(Detected change data)
-=-=-

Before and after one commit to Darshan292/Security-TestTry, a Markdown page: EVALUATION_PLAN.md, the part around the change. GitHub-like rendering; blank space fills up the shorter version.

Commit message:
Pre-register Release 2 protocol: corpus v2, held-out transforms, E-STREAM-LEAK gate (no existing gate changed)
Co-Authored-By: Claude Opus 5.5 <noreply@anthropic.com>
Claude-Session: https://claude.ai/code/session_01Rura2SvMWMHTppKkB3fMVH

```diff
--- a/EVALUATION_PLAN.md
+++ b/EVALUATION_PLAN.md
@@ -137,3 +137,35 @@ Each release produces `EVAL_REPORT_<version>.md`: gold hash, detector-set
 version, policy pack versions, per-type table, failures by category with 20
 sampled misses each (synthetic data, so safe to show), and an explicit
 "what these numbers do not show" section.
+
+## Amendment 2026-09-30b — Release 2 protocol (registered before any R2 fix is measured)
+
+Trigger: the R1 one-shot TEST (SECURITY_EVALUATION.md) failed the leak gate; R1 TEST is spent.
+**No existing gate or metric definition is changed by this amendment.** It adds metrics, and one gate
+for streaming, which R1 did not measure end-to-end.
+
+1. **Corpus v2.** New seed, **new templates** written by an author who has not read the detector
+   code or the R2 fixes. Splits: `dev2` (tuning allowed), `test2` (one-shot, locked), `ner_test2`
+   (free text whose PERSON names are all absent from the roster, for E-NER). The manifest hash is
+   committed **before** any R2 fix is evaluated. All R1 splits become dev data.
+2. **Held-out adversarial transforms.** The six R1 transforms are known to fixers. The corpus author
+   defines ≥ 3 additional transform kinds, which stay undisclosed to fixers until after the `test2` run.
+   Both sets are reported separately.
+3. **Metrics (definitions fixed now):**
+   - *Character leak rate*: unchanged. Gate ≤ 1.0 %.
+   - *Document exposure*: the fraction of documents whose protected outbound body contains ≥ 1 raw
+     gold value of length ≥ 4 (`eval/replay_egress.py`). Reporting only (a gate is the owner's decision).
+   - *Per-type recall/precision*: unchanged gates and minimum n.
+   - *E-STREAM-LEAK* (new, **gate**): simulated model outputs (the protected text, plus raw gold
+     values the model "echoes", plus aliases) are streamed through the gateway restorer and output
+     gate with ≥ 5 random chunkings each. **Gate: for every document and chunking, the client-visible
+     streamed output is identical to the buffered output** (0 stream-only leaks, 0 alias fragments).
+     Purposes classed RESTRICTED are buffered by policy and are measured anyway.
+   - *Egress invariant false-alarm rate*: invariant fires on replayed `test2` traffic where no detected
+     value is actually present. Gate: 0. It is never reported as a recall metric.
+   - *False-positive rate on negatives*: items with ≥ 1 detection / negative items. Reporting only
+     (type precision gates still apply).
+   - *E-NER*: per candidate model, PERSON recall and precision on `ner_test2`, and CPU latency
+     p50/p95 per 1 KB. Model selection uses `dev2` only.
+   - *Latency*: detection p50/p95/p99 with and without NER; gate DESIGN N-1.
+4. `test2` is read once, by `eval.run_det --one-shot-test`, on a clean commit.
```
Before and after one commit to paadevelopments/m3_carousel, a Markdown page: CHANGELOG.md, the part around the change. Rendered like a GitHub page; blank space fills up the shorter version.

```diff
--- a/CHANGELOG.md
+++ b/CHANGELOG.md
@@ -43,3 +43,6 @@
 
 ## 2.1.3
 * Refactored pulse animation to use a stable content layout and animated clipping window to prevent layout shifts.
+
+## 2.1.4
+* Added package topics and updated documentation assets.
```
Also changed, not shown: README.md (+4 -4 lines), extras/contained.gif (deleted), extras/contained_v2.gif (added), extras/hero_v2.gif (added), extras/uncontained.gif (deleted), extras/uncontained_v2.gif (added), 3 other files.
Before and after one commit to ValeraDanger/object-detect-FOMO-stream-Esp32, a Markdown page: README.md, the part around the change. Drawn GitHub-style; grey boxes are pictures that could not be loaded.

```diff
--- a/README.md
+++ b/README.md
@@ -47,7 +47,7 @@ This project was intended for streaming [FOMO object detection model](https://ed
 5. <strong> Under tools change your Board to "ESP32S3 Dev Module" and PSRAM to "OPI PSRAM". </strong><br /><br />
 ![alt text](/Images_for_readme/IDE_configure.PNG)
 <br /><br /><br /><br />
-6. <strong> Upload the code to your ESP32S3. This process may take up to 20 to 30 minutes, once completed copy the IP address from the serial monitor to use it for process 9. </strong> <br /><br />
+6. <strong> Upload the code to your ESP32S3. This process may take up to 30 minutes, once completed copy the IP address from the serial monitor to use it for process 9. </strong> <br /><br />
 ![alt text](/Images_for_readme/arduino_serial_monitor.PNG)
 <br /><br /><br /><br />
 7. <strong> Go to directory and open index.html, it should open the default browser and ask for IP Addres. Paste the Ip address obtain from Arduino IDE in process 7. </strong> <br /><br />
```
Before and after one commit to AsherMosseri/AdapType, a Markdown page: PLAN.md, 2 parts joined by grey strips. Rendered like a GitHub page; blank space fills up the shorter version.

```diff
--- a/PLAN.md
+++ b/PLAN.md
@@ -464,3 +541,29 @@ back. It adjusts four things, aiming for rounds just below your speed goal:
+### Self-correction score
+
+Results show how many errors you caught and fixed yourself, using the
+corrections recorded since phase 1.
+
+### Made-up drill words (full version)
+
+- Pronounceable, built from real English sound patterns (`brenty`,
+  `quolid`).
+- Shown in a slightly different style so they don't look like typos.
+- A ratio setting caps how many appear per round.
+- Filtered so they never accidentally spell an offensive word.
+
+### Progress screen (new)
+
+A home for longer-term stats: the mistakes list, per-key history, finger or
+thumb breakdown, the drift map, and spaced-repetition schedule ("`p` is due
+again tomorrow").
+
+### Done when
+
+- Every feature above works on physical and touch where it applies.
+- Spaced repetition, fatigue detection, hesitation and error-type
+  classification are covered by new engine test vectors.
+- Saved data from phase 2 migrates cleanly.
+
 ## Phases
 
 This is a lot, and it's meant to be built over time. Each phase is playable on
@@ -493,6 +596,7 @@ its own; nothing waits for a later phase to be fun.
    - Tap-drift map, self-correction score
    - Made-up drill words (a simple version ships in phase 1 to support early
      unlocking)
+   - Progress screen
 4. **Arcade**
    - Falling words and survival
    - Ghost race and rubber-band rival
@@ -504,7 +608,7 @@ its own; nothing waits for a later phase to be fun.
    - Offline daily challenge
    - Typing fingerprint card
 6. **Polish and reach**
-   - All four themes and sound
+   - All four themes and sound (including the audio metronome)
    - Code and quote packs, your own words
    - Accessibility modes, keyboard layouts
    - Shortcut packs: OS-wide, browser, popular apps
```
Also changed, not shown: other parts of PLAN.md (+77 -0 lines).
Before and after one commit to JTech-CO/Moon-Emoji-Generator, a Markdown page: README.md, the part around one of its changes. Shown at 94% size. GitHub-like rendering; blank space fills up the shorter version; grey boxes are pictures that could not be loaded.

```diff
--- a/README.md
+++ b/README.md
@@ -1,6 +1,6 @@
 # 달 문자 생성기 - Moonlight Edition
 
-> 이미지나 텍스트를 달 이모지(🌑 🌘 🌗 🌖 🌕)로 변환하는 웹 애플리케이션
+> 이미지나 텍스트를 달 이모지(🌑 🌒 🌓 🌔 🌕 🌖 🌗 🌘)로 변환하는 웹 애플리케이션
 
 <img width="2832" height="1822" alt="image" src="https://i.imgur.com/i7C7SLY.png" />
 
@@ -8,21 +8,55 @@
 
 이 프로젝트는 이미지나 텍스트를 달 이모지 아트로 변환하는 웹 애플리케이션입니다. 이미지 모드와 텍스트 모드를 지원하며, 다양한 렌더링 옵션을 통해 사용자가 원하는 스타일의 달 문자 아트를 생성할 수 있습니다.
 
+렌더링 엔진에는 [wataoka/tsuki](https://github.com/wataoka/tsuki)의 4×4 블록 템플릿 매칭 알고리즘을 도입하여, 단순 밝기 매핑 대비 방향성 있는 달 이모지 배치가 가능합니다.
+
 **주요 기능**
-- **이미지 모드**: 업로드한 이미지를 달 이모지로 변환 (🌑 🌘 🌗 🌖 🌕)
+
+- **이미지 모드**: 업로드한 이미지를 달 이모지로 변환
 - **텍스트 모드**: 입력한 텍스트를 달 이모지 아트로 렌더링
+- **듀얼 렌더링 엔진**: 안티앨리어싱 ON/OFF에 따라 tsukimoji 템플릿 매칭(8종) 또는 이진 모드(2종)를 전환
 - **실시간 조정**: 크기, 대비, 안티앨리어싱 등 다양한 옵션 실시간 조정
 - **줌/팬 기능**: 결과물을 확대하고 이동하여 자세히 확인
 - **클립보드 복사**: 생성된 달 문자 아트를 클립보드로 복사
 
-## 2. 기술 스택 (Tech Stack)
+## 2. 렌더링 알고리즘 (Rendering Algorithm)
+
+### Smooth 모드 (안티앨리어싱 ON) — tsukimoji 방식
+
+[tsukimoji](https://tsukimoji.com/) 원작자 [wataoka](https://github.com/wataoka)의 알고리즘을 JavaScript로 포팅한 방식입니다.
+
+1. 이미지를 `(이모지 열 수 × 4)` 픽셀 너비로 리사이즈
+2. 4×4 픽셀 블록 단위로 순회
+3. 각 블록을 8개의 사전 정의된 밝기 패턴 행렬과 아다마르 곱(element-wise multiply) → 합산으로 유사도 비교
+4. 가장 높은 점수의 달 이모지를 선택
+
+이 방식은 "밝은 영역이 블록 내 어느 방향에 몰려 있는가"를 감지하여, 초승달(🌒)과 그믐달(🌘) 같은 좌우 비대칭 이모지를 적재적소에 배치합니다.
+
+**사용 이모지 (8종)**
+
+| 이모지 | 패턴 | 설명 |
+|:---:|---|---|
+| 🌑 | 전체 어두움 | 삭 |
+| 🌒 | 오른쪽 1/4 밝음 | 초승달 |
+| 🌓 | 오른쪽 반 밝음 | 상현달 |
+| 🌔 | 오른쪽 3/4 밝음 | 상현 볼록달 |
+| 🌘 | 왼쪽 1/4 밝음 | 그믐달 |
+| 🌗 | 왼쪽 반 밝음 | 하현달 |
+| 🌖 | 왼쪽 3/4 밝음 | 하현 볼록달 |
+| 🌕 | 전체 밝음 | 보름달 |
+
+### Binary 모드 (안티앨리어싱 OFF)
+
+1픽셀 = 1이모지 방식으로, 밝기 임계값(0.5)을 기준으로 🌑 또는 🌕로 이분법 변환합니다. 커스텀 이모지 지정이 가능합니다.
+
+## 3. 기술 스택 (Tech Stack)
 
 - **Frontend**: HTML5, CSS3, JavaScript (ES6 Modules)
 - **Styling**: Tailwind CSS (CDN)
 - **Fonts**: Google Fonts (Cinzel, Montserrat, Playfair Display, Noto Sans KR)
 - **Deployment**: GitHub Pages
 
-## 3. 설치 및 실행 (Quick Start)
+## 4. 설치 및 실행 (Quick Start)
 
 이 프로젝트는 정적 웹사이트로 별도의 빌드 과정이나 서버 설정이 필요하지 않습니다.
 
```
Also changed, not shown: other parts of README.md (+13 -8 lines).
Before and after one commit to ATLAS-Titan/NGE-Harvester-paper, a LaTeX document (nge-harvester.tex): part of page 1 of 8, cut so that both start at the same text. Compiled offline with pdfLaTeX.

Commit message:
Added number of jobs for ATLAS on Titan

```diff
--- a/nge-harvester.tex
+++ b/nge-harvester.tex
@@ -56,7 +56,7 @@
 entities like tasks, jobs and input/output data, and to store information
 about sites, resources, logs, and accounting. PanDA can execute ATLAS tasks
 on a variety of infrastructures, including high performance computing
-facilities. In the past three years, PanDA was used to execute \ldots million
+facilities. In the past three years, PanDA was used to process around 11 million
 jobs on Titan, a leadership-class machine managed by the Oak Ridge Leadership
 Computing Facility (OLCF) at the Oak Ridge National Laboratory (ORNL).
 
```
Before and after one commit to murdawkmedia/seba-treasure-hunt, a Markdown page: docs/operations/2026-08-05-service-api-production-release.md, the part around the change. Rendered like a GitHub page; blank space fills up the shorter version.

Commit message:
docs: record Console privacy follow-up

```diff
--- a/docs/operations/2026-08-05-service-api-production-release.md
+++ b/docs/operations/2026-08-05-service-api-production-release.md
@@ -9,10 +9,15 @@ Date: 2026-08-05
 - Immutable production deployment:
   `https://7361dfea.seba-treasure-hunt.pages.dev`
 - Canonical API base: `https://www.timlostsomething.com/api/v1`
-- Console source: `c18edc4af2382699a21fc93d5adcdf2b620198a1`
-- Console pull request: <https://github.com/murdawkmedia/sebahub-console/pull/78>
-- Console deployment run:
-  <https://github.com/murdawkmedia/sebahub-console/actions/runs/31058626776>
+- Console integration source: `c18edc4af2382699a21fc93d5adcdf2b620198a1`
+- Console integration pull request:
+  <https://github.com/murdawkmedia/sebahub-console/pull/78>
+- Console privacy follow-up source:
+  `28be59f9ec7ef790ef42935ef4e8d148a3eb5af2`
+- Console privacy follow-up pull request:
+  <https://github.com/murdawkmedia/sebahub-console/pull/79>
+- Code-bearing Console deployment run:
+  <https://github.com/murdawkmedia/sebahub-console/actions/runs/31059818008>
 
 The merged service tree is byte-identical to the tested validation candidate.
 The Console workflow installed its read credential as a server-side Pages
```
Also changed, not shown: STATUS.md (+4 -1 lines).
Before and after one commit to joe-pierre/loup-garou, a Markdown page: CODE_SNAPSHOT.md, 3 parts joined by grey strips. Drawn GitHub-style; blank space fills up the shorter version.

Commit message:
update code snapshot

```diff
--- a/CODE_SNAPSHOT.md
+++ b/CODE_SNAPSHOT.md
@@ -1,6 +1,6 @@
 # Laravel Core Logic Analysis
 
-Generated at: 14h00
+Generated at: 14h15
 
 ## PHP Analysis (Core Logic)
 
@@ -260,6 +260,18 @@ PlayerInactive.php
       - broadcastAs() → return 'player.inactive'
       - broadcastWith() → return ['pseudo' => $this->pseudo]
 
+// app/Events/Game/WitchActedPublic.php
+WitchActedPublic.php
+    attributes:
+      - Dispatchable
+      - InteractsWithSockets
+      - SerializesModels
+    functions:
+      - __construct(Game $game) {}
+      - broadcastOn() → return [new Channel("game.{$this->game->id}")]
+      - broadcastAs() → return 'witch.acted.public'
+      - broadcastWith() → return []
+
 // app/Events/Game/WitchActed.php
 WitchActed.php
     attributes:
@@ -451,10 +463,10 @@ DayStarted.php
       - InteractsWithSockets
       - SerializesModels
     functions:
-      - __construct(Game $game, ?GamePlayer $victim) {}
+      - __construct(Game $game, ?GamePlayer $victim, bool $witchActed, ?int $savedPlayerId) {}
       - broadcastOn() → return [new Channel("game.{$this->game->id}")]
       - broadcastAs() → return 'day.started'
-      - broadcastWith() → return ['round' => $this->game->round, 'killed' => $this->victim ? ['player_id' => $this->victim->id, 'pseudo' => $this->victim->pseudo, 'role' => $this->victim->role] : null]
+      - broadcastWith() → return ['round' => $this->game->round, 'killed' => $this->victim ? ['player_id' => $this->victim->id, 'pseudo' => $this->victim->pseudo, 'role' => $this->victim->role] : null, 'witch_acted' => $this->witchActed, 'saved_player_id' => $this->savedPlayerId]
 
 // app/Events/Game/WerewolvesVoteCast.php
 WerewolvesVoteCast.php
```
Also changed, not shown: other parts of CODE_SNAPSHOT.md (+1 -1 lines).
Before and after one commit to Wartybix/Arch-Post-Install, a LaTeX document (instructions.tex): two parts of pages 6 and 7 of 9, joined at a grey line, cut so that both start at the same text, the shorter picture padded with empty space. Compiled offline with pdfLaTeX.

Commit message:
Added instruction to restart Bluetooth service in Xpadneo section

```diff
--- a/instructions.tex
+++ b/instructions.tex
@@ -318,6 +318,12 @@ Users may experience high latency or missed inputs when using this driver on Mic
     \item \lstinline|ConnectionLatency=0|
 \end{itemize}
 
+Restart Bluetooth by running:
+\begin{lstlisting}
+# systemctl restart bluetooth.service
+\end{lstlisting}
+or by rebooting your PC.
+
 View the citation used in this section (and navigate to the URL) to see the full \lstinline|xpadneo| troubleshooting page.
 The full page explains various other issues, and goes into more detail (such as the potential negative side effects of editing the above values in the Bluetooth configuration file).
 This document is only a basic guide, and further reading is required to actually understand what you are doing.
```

-=-=-

In these entries, some lines may contain the string "precision". Give the number of such lines and nothing more.

3